AllMusic rated the album 3 out of 5, commenting that "39/Smooth isn't a truly great album in the first place. It's not bad, by any means, and quite arguably just about everything on it could be transposed with a slight aural tweak here and there to Kerplunk, Dookie, Insomniac or Nimrod without anyone batting an eye."[6] Pitchfork said that "It's raw stuff, but even at this point Green Day's records were at least halfway decently recorded, unlike most of their peers' tin-can-and-twine set-ups, and songs like 'At the Library' and 'Don't Leave Me' were downright hummable."[11]

Track listing[]

All tracks are written by Green Day (Billie Joe Armstrong, Mike Dirnt, and John Kiffmeyer) except when noted.

1."At the Library with Waba Sé Wasca"2:28
2."Don't Leave Me"2:39
3."I Was There" (lyrics written by Kiffmeyer)3:36
4."Disappearing Boy"2:52
5."Green Day"3:29
6."Going to Pasalacqua"3:30
8."Road to Acceptance"3:35
10."The Judge's Daughter"2:34
Total length:31:20


Green Day

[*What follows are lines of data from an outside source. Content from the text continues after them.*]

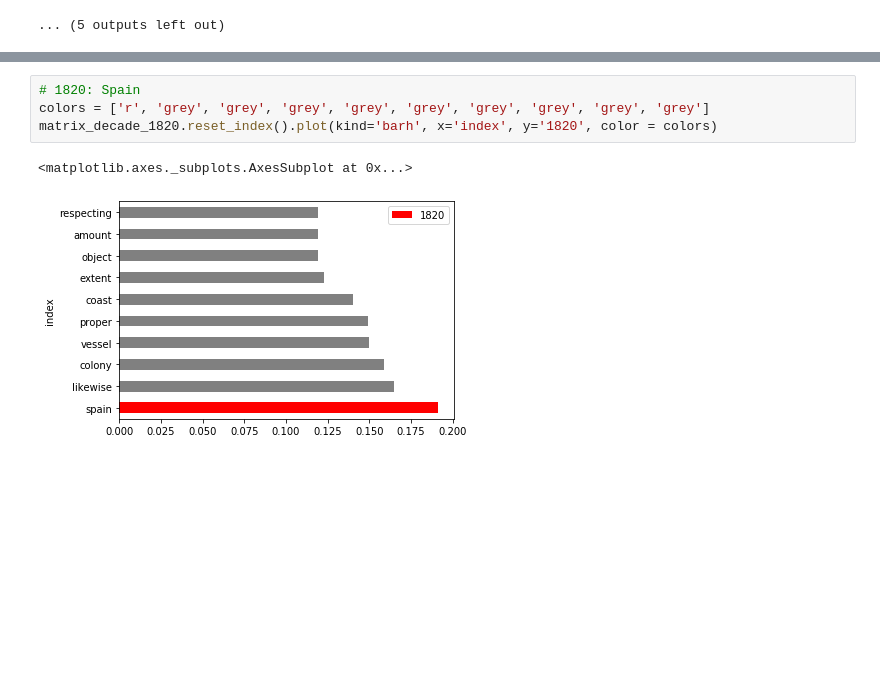
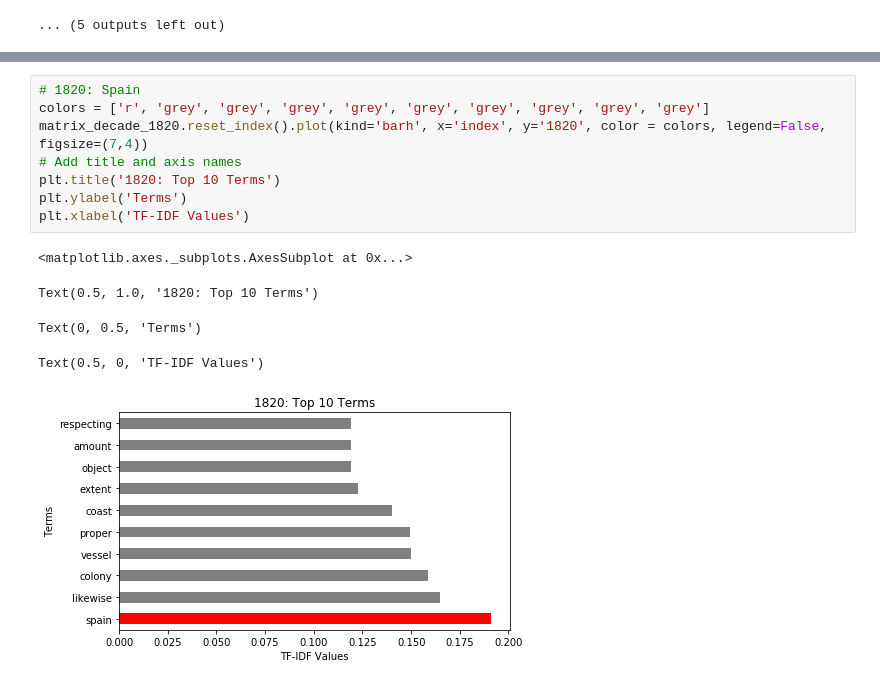
Before and after one commit to ksenluu/NU_453_NLP, a Jupyter notebook: A.3 Final Report - SOTU.ipynb, the cells around one changed output, grey strips where cells are left out. Cells and saved outputs as stored; diff of their text form; blank space fills up the shorter version.

```diff
--- a/A.3 Final Report - SOTU.ipynb
+++ b/A.3 Final Report - SOTU.ipynb
@@ -1515,10 +1536,17 @@ matrix_decade_1810.reset_index().plot(kind='barh', x='index', y='1810', color =
 # %%
 # 1820: Spain
 colors = ['r', 'grey', 'grey', 'grey', 'grey', 'grey', 'grey', 'grey', 'grey', 'grey']
-matrix_decade_1820.reset_index().plot(kind='barh', x='index', y='1820', color = colors)
+matrix_decade_1820.reset_index().plot(kind='barh', x='index', y='1820', color = colors, legend=False, figsize=(7,4))
+# Add title and axis names
+plt.title('1820: Top 10 Terms')
+plt.ylabel('Terms')
+plt.xlabel('TF-IDF Values')
 # %% [output]
 <matplotlib.axes._subplots.AxesSubplot at 0x...>
+Text(0.5, 1.0, '1820: Top 10 Terms')
+Text(0, 0.5, 'Terms')
+Text(0.5, 0, 'TF-IDF Values')
-[figure, old version]
+[figure, new version]
 # %%
 # 1880: Chile
 colors = ['grey', 'grey', 'r', 'grey', 'grey', 'grey', 'grey', 'grey', 'grey', 'grey']
```
Also changed, not shown: parts of 14 cells of this notebook.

  1. ^ ""They could be the next Beatles": The story of Green Day's debut album, 39/Smooth". Kerrang. 2021-04-13. Retrieved 2021-12-19.
  2. ^ Staff (April 13, 2020). "How Green Day "Accidentally" Launched A Legendary Career With 1990's Unassuming Punk Rock Primer, 39/Smooth". Discogs. Retrieved May 28, 2022.
  3. ^ Bedder, Bryan (October 28, 2016). "Ranking Green Day's 12 Albums". Paste. Retrieved May 28, 2022.
  4. ^ Myers, Ben (May 26, 2005). Green Day - American Idiots & The New Punk Explosion. John Blake. ISBN 9781784189433. Retrieved April 28, 2022.
  5. ^ "Green Day: Worst to Best". IGN. Retrieved 21 May 2022. Naturally, this is Green Day at its least refined, and therein lies its charm and primary appeal. 39/Smooth is honest skateboard punk.
  6. ^ a b c "39/Smooth - Overview". AllMusic. Retrieved 29 April 2011.
  7. ^ a b Larry Livermore, "Life with Larry," Punk Planet, whole no. 13 (June–July 1996), pg. 19.
  8. ^ Larry Livermore, "Life with Larry," Maximum Rocknroll, whole no. 133 (June 1994), pg. 29.
  9. ^ "Lookout! downsizes, scales back plans for the future". Punknews.org. Archived from the original on 26 May 2011. Retrieved 29 April 2011.
  10. ^ Larkin, Colin (2011). The Encyclopedia of Popular Music (5th concise ed.). Omnibus Press. ISBN 0-85712-595-8.
  11. ^ "1,039/Smoothed Out Slappy Hours Review". Pitchfork Media. Archived from the original on March 3, 2009. Retrieved 29 April 2011.